The National Cancer Institute (NCI) and the National Human Genome Research Institute (NHGRI) are soliciting applications for research projects to develop highly innovative and novel genomic analysis technologies to provide new insights and understanding into the role of genetic alterations in cancer. This Funding Opportunity Announcement (FOA) is a component of The Cancer Genome Atlas (TCGA) Pilot Project recently announced by the NCI and the NHGRI. The overall aim of The Cancer Genome Atlas initiative is to accelerate the understanding of the molecular basis of cancer through the development and application of high resolution, high throughput genome analysis technologies in the study of human cancer. In addition, the TCGA Pilot Project is designed to assess the technical feasibility and clinical relevance of conducting a comprehensive analysis of genomic alterations found in human cancers. This funding opportunity uses the NIH Exploratory/Developmental (R21) grant mechanism and runs in parallel with two FOAs of similar scientific scope, RFA-CA-07-029 and RFA-CA-07-030, that solicit applications under the Small Business Innovation Research (SBIR) and the Small Business Technology Transfer (STTR) programs, respectively. RFA-CA-07-021 (NIHG 6/16/06)
The Centers for Disease Control and Prevention's National Institute for Occupational Safety and Health invites proposals to test interventions to reduce the health and safety hazards that threaten children working in agriculture. Three priority areas are: development and evaluation of new or existing enhanced control technologies; identification and implementation of strategies that encourage adults to adopt injury control methods to protect children and youths; and identification of the economic and/or social consequences of youths working on farms.
This multi-year funding partnership between the National Science Foundation (NSF) and the National Endowment for the Humanities (NEH) supports projects to develop and advance knowledge concerning endangered human languages. Made urgent by the imminent death of an estimated half of the 6000-7000 currently used human languages, this effort aims also to exploit advances in information technology. Funding will support fieldwork and other activities relevant to recording, documenting, and archiving endangered languages, including the preparation of lexicons, grammars, text samples, and databases. Funding will be available in the form of one to three year project grants as well as fellowships for up to twelve months. NSF 06-577 (Posted 6/12/06)
Funds are provided for Graduate Student Research Grants to support dissertation research by students who are working in partnership with Head Start programs. Doctoral students must have completed their Master's Degree or equivalent in the field of doctoral study and submitted formal notification to ACF by August 1, 2006. HHS-2006-ACF-OPRE-YD-0068 (GG 5/16/06)

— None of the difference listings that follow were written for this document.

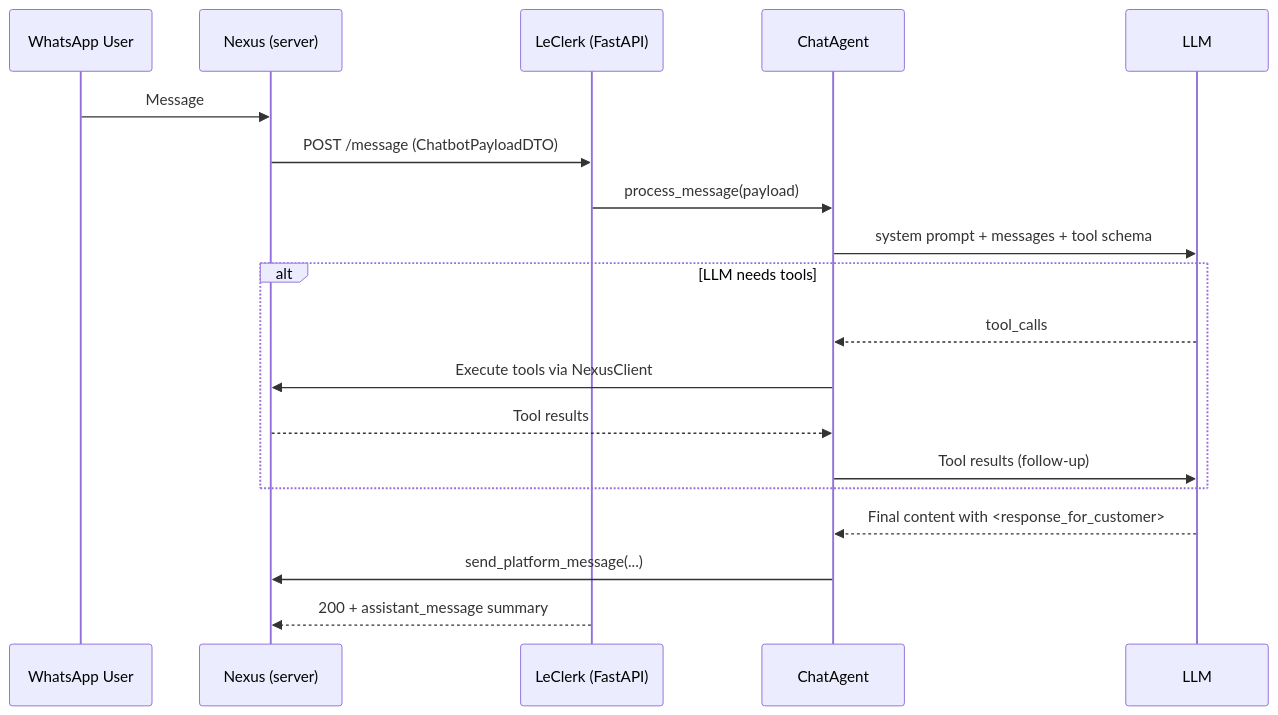
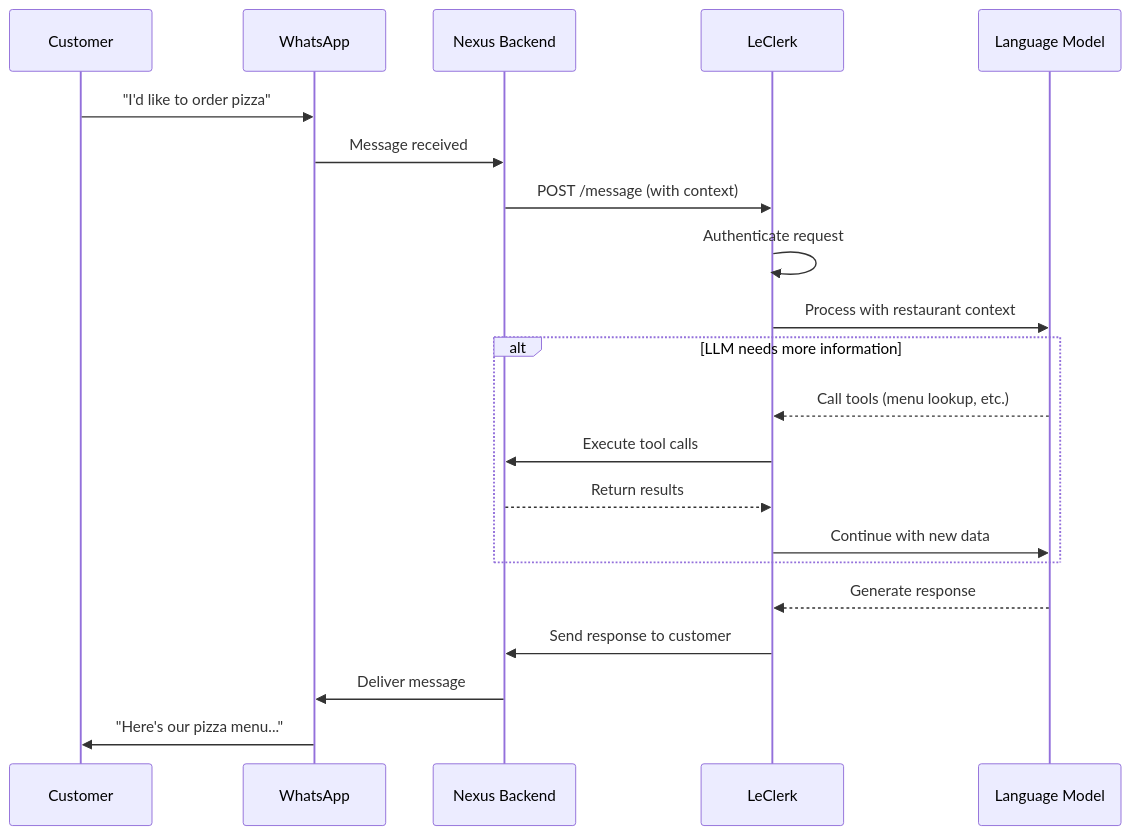
The second of 4 diagrams in working-with-the-chatbot/leclerk-architecture.mdx (chataigne-ai/docs), drawn with Mermaid before and after one commit. The commit also changed other lines of this file and 8 other files, not shown here.

````diff
--- a/working-with-the-chatbot/leclerk-architecture.mdx
+++ b/working-with-the-chatbot/leclerk-architecture.mdx
@@ -67,22 +128,24 @@
 ```mermaid
 sequenceDiagram
-  participant WA as WhatsApp User
-  participant NX as Nexus (server)
-  participant LC as LeClerk (FastAPI)
-  participant AG as ChatAgent
-  participant LLM as LLM
+ participant Customer as Customer
+ participant WhatsApp as WhatsApp
+ participant Nexus as Nexus Backend
+ participant LeClerk as LeClerk
+ participant LLM as Language Model
 
-  WA->>NX: Message
-  NX->>LC: POST /message (ChatbotPayloadDTO)
-  LC->>AG: process_message(payload)
-  AG->>LLM: system prompt + messages + tool schema
-  alt LLM needs tools
-    LLM-->>AG: tool_calls
-    AG->>NX: Execute tools via NexusClient
-    NX-->>AG: Tool results
-    AG->>LLM: Tool results (follow-up)
-  end
-  LLM-->>AG: Final content with <response_for_customer>
-  AG->>NX: send_platform_message(...)
-  LC-->>NX: 200 + assistant_message summary
+ Customer->>WhatsApp: "I'd like to order pizza"
+ WhatsApp->>Nexus: Message received
+ Nexus->>LeClerk: POST /message (with context)
+ LeClerk->>LeClerk: Authenticate request
+ LeClerk->>LLM: Process with restaurant context
+ alt LLM needs more information
+   LLM-->>LeClerk: Call tools (menu lookup, etc.)
+   LeClerk->>Nexus: Execute tool calls
+   Nexus-->>LeClerk: Return results
+   LeClerk->>LLM: Continue with new data
+ end
+ LLM-->>LeClerk: Generate response
+ LeClerk->>Nexus: Send response to customer
+ Nexus->>WhatsApp: Deliver message
+ WhatsApp->>Customer: "Here's our pizza menu..."
 ```
````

The Phi Beta Kappa Society is pleased to announce a call for applications for the Walter J. Jensen Fellowship for French Language, Literature, and Culture. The Fellowship, which includes a stipend of $10,000 plus round-trip airfare, is available to support six months of continuous study and residency in France in the interests of providing scholars and educators a thorough and accurate understanding of French language, literature, and culture. The scholarship may be ideal for recent graduates of French and/or Education programs, especially those committed to teaching French at the secondary level or above. Candidates must be U.S. citizens under the age of 40 who can demonstrate their career does or will involve active use of the French language.